■ Prompt:
Which lines in the records below contain the word "index"? Copy each one.

◆ ◆ ◆ ◆ ◆ ◆ ◆

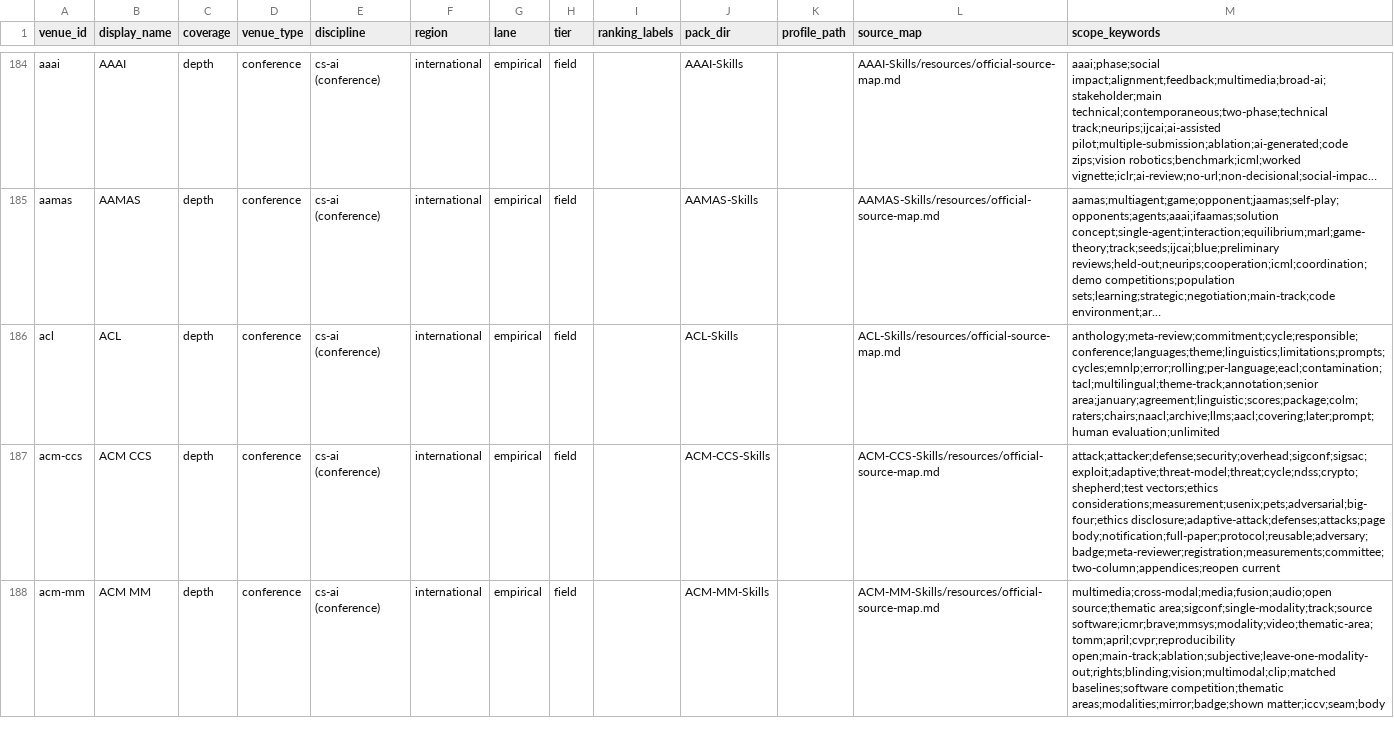
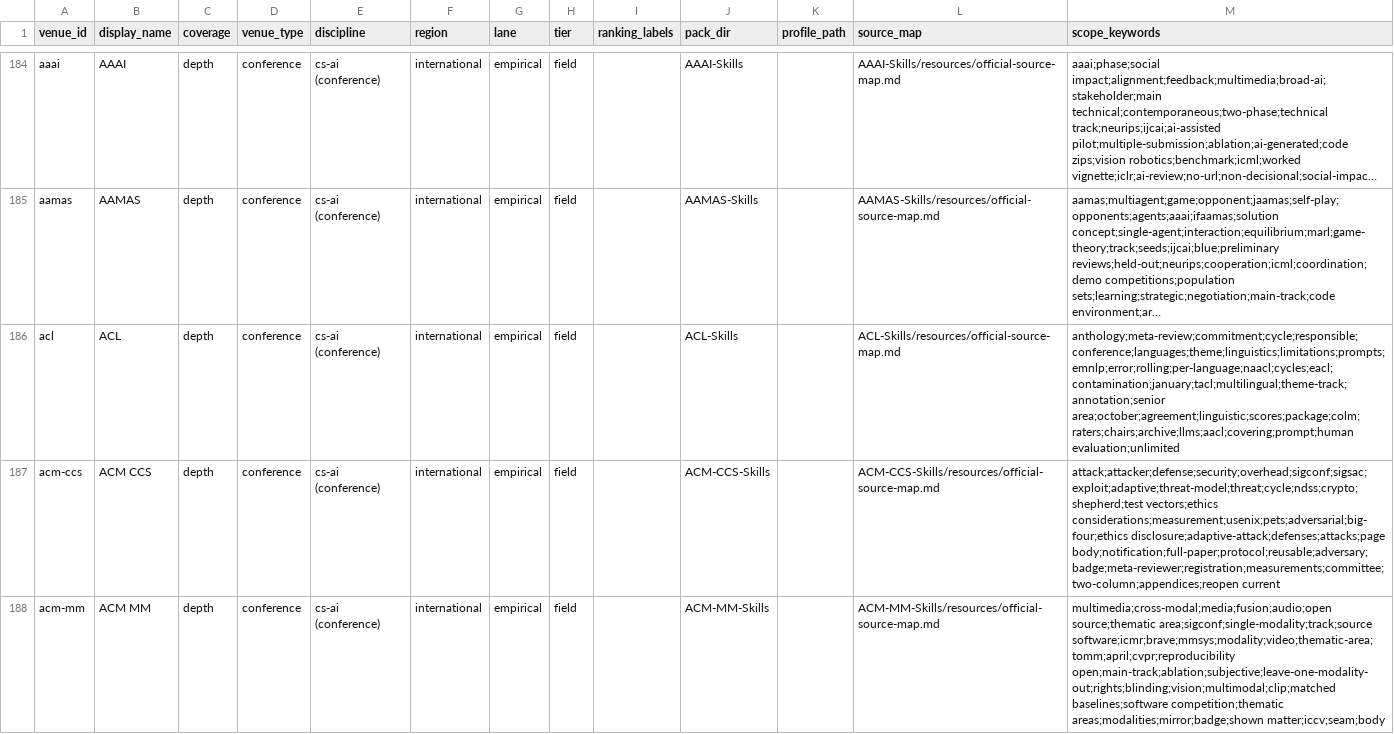
Before and after one commit to brycewang-stanford/Awesome-Journal-Skills, a TSV file: shared-resources/journal-selection/venue-index.tsv, drawn as a sheet; only a part is shown, gaps mark what is left out; long unchanged cells end in …; the diff covers the shown part only; the diff names each change by its address in the sheet, - before the commit and + after, or states it on an @@ line.

```diff
--- a/shared-resources/journal-selection/venue-index.tsv
+++ b/shared-resources/journal-selection/venue-index.tsv
-M186 (scope_keywords): anthology;meta-review;commitment;cycle;responsible;conference;languages;theme;linguistics;limitations;prompts;cycles;emnlp;error;rolling;per-language;eacl;contamination;tacl;multilingual;theme-track;annotation;senior area;january;agreement;linguistic;scores;package;colm;raters;chairs;naacl;archive;llms;aacl;covering;later;prompt;human evaluation;unlimited
+M186 (scope_keywords): anthology;meta-review;commitment;cycle;responsible;conference;languages;theme;linguistics;limitations;prompts;emnlp;error;rolling;per-language;naacl;cycles;eacl;contamination;january;tacl;multilingual;theme-track;annotation;senior area;october;agreement;linguistic;scores;package;colm;raters;chairs;archive;llms;aacl;covering;prompt;human evaluation;unlimited
```
Also changed, not shown: 4 edited cells elsewhere in this file, shared-resources/journal-selection/ladder.tsv, 12 other files.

◆ ◆ ◆ ◆ ◆ ◆ ◆

■ Answer space:
Before and after one commit to brycewang-stanford/Awesome-Journal-Skills, a TSV file: shared-resources/journal-selection/venue-index.tsv, drawn as a sheet; only a part is shown, gaps mark what is left out; long unchanged cells end in …; the diff covers the shown part only; the diff names each change by its address in the sheet, - before the commit and + after, or states it on an @@ line.
--- a/shared-resources/journal-selection/venue-index.tsv
+++ b/shared-resources/journal-selection/venue-index.tsv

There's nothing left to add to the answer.